Weeks into Nicolas Maduro’s disputed second term as Venezuela’s president, his prospects for political survival appear more uncertain than ever. Many countries, including the United States and many South American and European countries, have recognized opposition leader Juan Guaido, president of the National Assembly, as the legitimate interim president, as he declared himself last month. It is risky to predict the end date of a regime whose leadership has already weathered nearly six years of economic crisis, but if it is approaching, there should be plans for reviving the economy of an oil-rich but desperate nation.
Guaido is already devising a strategy. He plans to introduce a new hydrocarbons law to attract investment and to name Gustavo Baquero, a former international oil company executive, as president of the state oil company, PDVSA. It’s unclear, however, how he could follow through on such moves when Maduro still controls the country and, most importantly, the military. Venezuela is in uncharted territory with two parallel leaders—Guaido claiming legitimacy and popular support and Maduro claiming real power.

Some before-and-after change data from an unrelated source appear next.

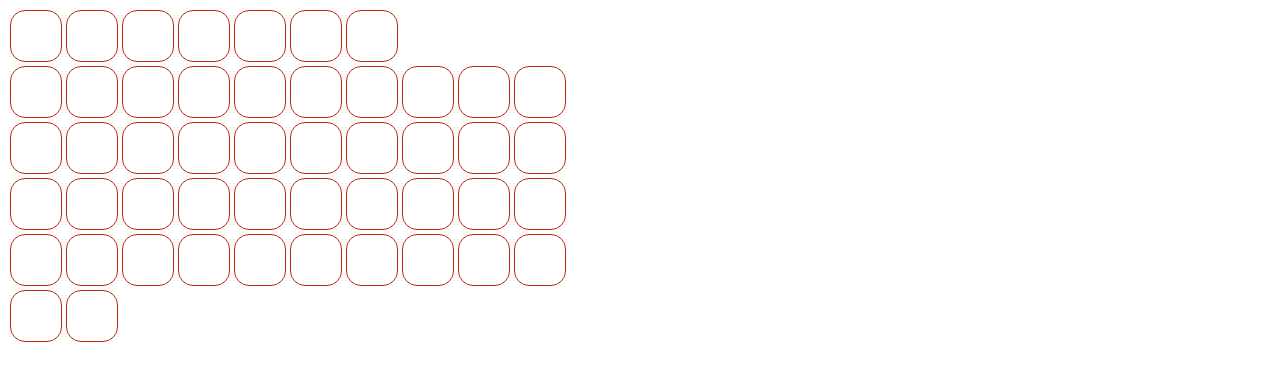
Repository: LechCieslak/anchor_and_anchois
Page: index.html
An editor plug-in stored every save of this project. The page is shown before and after the next save, followed by the edit.
The browser window is 1280 px wide. The pictures show the whole page.

Above is the page before, as saved 2020-04-22 01:09:11.

### index.html
<!DOCTYPE html>
<html lang="pl">
<head>
    <meta charset="UTF-8">
    <meta name="viewport" content="width=device-width, initial-scale=1.0">
    <meta http-equiv="X-UA-Compatible" content="ie=edge">
    <link rel="stylesheet" href="style.css">
    <title>myPaint</title>
</head>
<body>

    <div class="row">
        <div class="field" onclick="boberFunc()"></div>
        <div class="field" onclick="boberFunc2()"></div>
        <div class="field" onclick="boberFunc()"></div>
        <div class="field" onclick="colChange()"></div>
        <div class="field"></div>
        <div class="field"></div>
        <div class="field"></div>
        <div class="field2"></div>
        <div class="field"></div>
        <div class="field"></div>

        <div class="field"></div>
        <div class="field"></div>
        <div class="field"></div>
        <div class="field"></div>
        <div class="field"></div>
        <div class="field"></div>
        <div class="field"></div>
        <div class="field"></div>
        <div class="field"></div>
        <div class="field"></div>

        <div class="field"></div>
        <div class="field"></div>
        <div class="field"></div>
        <div class="field"></div>
        <div class="field"></div>
        <div class="field"></div>
        <div class="field"></div>
        <div class="field"></div>
        <div class="field"></div>
        <div class="field"></div>

        <div class="field"></div>
        <div class="field"></div>
        <div class="field"></div>
        <div class="field"></div>
        <div class="field"></div>
        <div class="field"></div>
        <div class="field"></div>
        <div class="field"></div>
        <div class="field"></div>
        <div class="field"></div>

        <div class="field"></div>
        <div class="field"></div>
        <div class="field"></div>
        <div class="field"></div>
        <div class="field"></div>
        <div class="field"></div>
        <div class="field"></div>
        <div class="field"></div>
        <div class="field"></div>
        <div class="field"></div>
    </div>

    <!-- <button onclick="boberFunc()">click me</button> -->



    <script src="app.js"></script>
</body>
</div></htm>

### style.css
* {
    padding: 0;
    margin: 0;
}

.row {
    display: inline-block;
    width: 560px;
    margin: 10px;
 }

.field {
    display: inline-block;
    border: 1px solid #be2409;
    border-radius: 15px;
    width: 50px;
    height: 50px;
}

.field:hover {
    background-color: #be2409;
    /* background-image: url(images/face.png); */
}

.field:active {
    background-image: url(images/face.png);
    background-color: #09be21;
}

### app.js
let ter = new Date;

boberFunc = () => {
    console.log("1. div");
}

boberFunc2 = () => {
    console.log(ter.getHours()+":"+ter.getMinutes()+":"+ter.getSeconds());
console.log(ter.getTime())
}

colChange = () => {
    var elem = document.querySelector(".field2");
    console.log("uuuutttt")

    elem.style.backgroundColor = "#be2409";
    console.log("koniec");
}

After the next save:
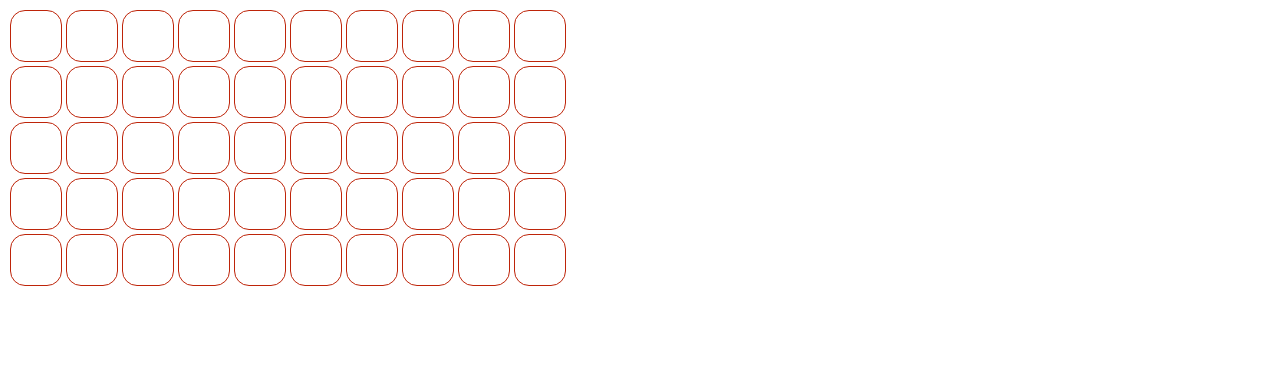
Saved 31 s later.
--- a/index.html
+++ b/index.html
@@ -17,7 +17,7 @@
         <div class="field"></div>
         <div class="field"></div>
         <div class="field"></div>
-        <div class="field2"></div>
+        <div class="field"></div>
         <div class="field"></div>
         <div class="field"></div>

Expectations ought to be tempered. Even if Guaido or another opposition figure finally takes the reins and starts fixing the oil sector, it will take years before oil exports can provide the economic boost needed to pull Venezuela out of the morass. Venezuela’s oil industry has been severely damaged, and there are questions about the long-term economic viability of its oil fields. Venezuelans will likely be disappointed with the pace of the economic turnaround under any new government—a risk that poses a real threat to political stability. As the United States takes stronger actions against the Maduro regime and commits more deeply to backing the opposition, it must also be prepared to support a very lengthy economic recovery.